■ Exercise ■
Copy out each line of the material below with no changes.

◇ ◇ ◇ ◇ ◇ ◇ ◇

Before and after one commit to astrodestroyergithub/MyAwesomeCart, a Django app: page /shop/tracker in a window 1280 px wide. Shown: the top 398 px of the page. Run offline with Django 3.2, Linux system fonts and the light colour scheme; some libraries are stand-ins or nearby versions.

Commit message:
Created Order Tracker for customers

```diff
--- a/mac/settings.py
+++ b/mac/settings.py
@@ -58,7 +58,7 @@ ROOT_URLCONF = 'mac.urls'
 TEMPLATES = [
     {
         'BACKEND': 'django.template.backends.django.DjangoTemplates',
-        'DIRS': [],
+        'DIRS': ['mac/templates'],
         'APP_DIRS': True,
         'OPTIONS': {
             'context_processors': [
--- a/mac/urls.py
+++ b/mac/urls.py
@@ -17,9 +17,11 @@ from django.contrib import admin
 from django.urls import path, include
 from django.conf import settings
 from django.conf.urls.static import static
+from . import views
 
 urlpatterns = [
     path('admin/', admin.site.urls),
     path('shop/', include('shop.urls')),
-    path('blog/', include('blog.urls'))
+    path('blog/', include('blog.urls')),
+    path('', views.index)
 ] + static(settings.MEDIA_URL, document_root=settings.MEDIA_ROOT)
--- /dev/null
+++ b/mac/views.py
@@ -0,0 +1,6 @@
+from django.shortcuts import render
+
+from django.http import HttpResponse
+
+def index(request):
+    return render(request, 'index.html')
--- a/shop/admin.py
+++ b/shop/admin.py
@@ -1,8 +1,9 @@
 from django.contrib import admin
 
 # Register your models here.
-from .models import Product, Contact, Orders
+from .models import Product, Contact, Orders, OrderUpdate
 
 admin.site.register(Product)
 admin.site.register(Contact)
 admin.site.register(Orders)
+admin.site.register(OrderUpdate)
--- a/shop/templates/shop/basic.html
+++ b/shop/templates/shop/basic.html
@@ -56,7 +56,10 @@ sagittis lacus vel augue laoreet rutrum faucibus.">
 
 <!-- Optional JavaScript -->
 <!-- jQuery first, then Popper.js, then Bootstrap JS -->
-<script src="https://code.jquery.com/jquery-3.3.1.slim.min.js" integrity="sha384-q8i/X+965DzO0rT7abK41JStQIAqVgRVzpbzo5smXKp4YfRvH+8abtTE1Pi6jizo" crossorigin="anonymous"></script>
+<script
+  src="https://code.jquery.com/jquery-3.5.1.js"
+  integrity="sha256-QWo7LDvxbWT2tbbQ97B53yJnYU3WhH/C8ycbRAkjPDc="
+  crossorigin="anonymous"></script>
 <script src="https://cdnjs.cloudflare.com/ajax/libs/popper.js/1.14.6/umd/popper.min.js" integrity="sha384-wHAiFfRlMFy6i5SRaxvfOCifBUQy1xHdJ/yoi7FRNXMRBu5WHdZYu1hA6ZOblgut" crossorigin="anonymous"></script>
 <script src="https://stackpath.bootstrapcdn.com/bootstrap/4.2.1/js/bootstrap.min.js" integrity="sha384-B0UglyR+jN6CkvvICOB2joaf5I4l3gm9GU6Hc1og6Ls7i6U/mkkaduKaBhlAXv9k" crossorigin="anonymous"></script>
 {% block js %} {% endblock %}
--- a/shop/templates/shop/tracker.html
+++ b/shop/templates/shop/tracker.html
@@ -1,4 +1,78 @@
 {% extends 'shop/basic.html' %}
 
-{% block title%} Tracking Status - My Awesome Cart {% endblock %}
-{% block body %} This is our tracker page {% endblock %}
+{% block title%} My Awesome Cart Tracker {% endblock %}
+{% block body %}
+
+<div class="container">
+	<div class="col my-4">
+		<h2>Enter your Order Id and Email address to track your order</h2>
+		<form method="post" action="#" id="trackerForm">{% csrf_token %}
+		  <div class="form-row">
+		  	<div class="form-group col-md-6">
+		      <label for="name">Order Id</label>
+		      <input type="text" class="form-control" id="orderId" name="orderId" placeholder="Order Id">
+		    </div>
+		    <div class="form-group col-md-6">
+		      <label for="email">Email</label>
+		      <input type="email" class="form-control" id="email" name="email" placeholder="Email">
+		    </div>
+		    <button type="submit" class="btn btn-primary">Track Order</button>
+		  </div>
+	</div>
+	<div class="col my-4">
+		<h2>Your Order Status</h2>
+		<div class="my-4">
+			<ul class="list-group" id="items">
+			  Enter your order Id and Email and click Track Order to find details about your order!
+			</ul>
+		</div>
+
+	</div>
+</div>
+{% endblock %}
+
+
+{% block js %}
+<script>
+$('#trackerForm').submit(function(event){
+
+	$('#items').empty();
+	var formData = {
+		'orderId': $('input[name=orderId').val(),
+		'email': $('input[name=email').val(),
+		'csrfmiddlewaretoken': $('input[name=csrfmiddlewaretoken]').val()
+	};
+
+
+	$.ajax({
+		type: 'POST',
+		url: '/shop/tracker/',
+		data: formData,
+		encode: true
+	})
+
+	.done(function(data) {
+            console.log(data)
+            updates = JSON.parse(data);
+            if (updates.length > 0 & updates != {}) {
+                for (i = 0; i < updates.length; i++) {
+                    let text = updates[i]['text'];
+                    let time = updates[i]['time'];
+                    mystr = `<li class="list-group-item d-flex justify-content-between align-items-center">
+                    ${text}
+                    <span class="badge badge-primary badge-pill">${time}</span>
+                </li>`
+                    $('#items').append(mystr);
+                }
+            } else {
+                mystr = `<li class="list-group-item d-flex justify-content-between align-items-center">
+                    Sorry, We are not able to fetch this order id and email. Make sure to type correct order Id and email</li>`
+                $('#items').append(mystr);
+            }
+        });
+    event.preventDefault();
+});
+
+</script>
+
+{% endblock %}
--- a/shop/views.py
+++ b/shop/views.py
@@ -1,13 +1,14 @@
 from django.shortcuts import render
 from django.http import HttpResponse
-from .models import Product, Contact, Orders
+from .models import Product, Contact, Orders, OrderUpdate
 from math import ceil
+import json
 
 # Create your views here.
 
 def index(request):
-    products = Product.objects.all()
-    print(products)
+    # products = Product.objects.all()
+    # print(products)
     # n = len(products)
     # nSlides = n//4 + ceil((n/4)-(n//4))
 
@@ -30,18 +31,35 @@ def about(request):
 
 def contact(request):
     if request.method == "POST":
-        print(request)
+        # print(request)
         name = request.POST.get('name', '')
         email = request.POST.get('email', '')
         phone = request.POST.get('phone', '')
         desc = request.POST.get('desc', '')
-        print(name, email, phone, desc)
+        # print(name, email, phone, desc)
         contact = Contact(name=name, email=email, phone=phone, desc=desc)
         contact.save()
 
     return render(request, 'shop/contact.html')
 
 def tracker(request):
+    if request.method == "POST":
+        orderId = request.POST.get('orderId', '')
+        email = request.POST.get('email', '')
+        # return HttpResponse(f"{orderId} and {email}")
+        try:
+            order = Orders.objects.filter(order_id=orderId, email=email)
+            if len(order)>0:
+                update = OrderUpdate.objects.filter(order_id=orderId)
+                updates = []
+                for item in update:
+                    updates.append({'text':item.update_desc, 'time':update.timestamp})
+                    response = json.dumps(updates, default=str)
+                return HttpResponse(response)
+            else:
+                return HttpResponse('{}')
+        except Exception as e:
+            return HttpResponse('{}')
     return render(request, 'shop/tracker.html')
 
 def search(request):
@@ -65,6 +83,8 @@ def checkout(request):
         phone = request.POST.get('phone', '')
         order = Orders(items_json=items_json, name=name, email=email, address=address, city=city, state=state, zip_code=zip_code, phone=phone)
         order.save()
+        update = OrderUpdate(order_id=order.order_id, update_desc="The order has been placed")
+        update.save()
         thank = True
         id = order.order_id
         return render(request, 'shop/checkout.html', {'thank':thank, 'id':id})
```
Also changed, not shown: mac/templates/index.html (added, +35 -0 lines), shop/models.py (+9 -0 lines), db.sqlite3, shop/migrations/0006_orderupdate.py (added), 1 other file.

◇ ◇ ◇ ◇ ◇ ◇ ◇

■ Reply ■
Before and after one commit to astrodestroyergithub/MyAwesomeCart, a Django app: page /shop/tracker in a window 1280 px wide. Shown: the top 398 px of the page. Run offline with Django 3.2, Linux system fonts and the light colour scheme; some libraries are stand-ins or nearby versions.

Commit message:
Created Order Tracker for customers

```diff
--- a/mac/settings.py
+++ b/mac/settings.py
@@ -58,7 +58,7 @@ ROOT_URLCONF = 'mac.urls'
 TEMPLATES = [
     {
         'BACKEND': 'django.template.backends.django.DjangoTemplates',
-        'DIRS': [],
+        'DIRS': ['mac/templates'],
         'APP_DIRS': True,
         'OPTIONS': {
             'context_processors': [
--- a/mac/urls.py
+++ b/mac/urls.py
@@ -17,9 +17,11 @@ from django.contrib import admin
 from django.urls import path, include
 from django.conf import settings
 from django.conf.urls.static import static
+from . import views
 
 urlpatterns = [
     path('admin/', admin.site.urls),
     path('shop/', include('shop.urls')),
-    path('blog/', include('blog.urls'))
+    path('blog/', include('blog.urls')),
+    path('', views.index)
 ] + static(settings.MEDIA_URL, document_root=settings.MEDIA_ROOT)
--- /dev/null
+++ b/mac/views.py
@@ -0,0 +1,6 @@
+from django.shortcuts import render
+
+from django.http import HttpResponse
+
+def index(request):
+    return render(request, 'index.html')
--- a/shop/admin.py
+++ b/shop/admin.py
@@ -1,8 +1,9 @@
 from django.contrib import admin
 
 # Register your models here.
-from .models import Product, Contact, Orders
+from .models import Product, Contact, Orders, OrderUpdate
 
 admin.site.register(Product)
 admin.site.register(Contact)
 admin.site.register(Orders)
+admin.site.register(OrderUpdate)
--- a/shop/templates/shop/basic.html
+++ b/shop/templates/shop/basic.html
@@ -56,7 +56,10 @@ sagittis lacus vel augue laoreet rutrum faucibus.">
 
 <!-- Optional JavaScript -->
 <!-- jQuery first, then Popper.js, then Bootstrap JS -->
-<script src="https://code.jquery.com/jquery-3.3.1.slim.min.js" integrity="sha384-q8i/X+965DzO0rT7abK41JStQIAqVgRVzpbzo5smXKp4YfRvH+8abtTE1Pi6jizo" crossorigin="anonymous"></script>
+<script
+  src="https://code.jquery.com/jquery-3.5.1.js"
+  integrity="sha256-QWo7LDvxbWT2tbbQ97B53yJnYU3WhH/C8ycbRAkjPDc="
+  crossorigin="anonymous"></script>
 <script src="https://cdnjs.cloudflare.com/ajax/libs/popper.js/1.14.6/umd/popper.min.js" integrity="sha384-wHAiFfRlMFy6i5SRaxvfOCifBUQy1xHdJ/yoi7FRNXMRBu5WHdZYu1hA6ZOblgut" crossorigin="anonymous"></script>
 <script src="https://stackpath.bootstrapcdn.com/bootstrap/4.2.1/js/bootstrap.min.js" integrity="sha384-B0UglyR+jN6CkvvICOB2joaf5I4l3gm9GU6Hc1og6Ls7i6U/mkkaduKaBhlAXv9k" crossorigin="anonymous"></script>
 {% block js %} {% endblock %}
--- a/shop/templates/shop/tracker.html
+++ b/shop/templates/shop/tracker.html
@@ -1,4 +1,78 @@
 {% extends 'shop/basic.html' %}
 
-{% block title%} Tracking Status - My Awesome Cart {% endblock %}
-{% block body %} This is our tracker page {% endblock %}
+{% block title%} My Awesome Cart Tracker {% endblock %}
+{% block body %}
+
+<div class="container">
+	<div class="col my-4">
+		<h2>Enter your Order Id and Email address to track your order</h2>
+		<form method="post" action="#" id="trackerForm">{% csrf_token %}
+		  <div class="form-row">
+		  	<div class="form-group col-md-6">
+		      <label for="name">Order Id</label>
+		      <input type="text" class="form-control" id="orderId" name="orderId" placeholder="Order Id">
+		    </div>
+		    <div class="form-group col-md-6">
+		      <label for="email">Email</label>
+		      <input type="email" class="form-control" id="email" name="email" placeholder="Email">
+		    </div>
+		    <button type="submit" class="btn btn-primary">Track Order</button>
+		  </div>
+	</div>
+	<div class="col my-4">
+		<h2>Your Order Status</h2>
+		<div class="my-4">
+			<ul class="list-group" id="items">
+			  Enter your order Id and Email and click Track Order to find details about your order!
+			</ul>
+		</div>
+
+	</div>
+</div>
+{% endblock %}
+
+
+{% block js %}
+<script>
+$('#trackerForm').submit(function(event){
+
+	$('#items').empty();
+	var formData = {
+		'orderId': $('input[name=orderId').val(),
+		'email': $('input[name=email').val(),
+		'csrfmiddlewaretoken': $('input[name=csrfmiddlewaretoken]').val()
+	};
+
+
+	$.ajax({
+		type: 'POST',
+		url: '/shop/tracker/',
+		data: formData,
+		encode: true
+	})
+
+	.done(function(data) {
+            console.log(data)
+            updates = JSON.parse(data);
+            if (updates.length > 0 & updates != {}) {
+                for (i = 0; i < updates.length; i++) {
+                    let text = updates[i]['text'];
+                    let time = updates[i]['time'];
+                    mystr = `<li class="list-group-item d-flex justify-content-between align-items-center">
+                    ${text}
+                    <span class="badge badge-primary badge-pill">${time}</span>
+                </li>`
+                    $('#items').append(mystr);
+                }
+            } else {
+                mystr = `<li class="list-group-item d-flex justify-content-between align-items-center">
+                    Sorry, We are not able to fetch this order id and email. Make sure to type correct order Id and email</li>`
+                $('#items').append(mystr);
+            }
+        });
+    event.preventDefault();
+});
+
+</script>
+
+{% endblock %}
--- a/shop/views.py
+++ b/shop/views.py
@@ -1,13 +1,14 @@
 from django.shortcuts import render
 from django.http import HttpResponse
-from .models import Product, Contact, Orders
+from .models import Product, Contact, Orders, OrderUpdate
 from math import ceil
+import json
 
 # Create your views here.
 
 def index(request):
-    products = Product.objects.all()
-    print(products)
+    # products = Product.objects.all()
+    # print(products)
     # n = len(products)
     # nSlides = n//4 + ceil((n/4)-(n//4))
 
@@ -30,18 +31,35 @@ def about(request):
 
 def contact(request):
     if request.method == "POST":
-        print(request)
+        # print(request)
         name = request.POST.get('name', '')
         email = request.POST.get('email', '')
         phone = request.POST.get('phone', '')
         desc = request.POST.get('desc', '')
-        print(name, email, phone, desc)
+        # print(name, email, phone, desc)
         contact = Contact(name=name, email=email, phone=phone, desc=desc)
         contact.save()
 
     return render(request, 'shop/contact.html')
 
 def tracker(request):
+    if request.method == "POST":
+        orderId = request.POST.get('orderId', '')
+        email = request.POST.get('email', '')
+        # return HttpResponse(f"{orderId} and {email}")
+        try:
+            order = Orders.objects.filter(order_id=orderId, email=email)
+            if len(order)>0:
+                update = OrderUpdate.objects.filter(order_id=orderId)
+                updates = []
+                for item in update:
+                    updates.append({'text':item.update_desc, 'time':update.timestamp})
+                    response = json.dumps(updates, default=str)
+                return HttpResponse(response)
+            else:
+                return HttpResponse('{}')
+        except Exception as e:
+            return HttpResponse('{}')
     return render(request, 'shop/tracker.html')
 
 def search(request):
@@ -65,6 +83,8 @@ def checkout(request):
         phone = request.POST.get('phone', '')
         order = Orders(items_json=items_json, name=name, email=email, address=address, city=city, state=state, zip_code=zip_code, phone=phone)
         order.save()
+        update = OrderUpdate(order_id=order.order_id, update_desc="The order has been placed")
+        update.save()
         thank = True
         id = order.order_id
         return render(request, 'shop/checkout.html', {'thank':thank, 'id':id})
```
Also changed, not shown: mac/templates/index.html (added, +35 -0 lines), shop/models.py (+9 -0 lines), db.sqlite3, shop/migrations/0006_orderupdate.py (added), 1 other file.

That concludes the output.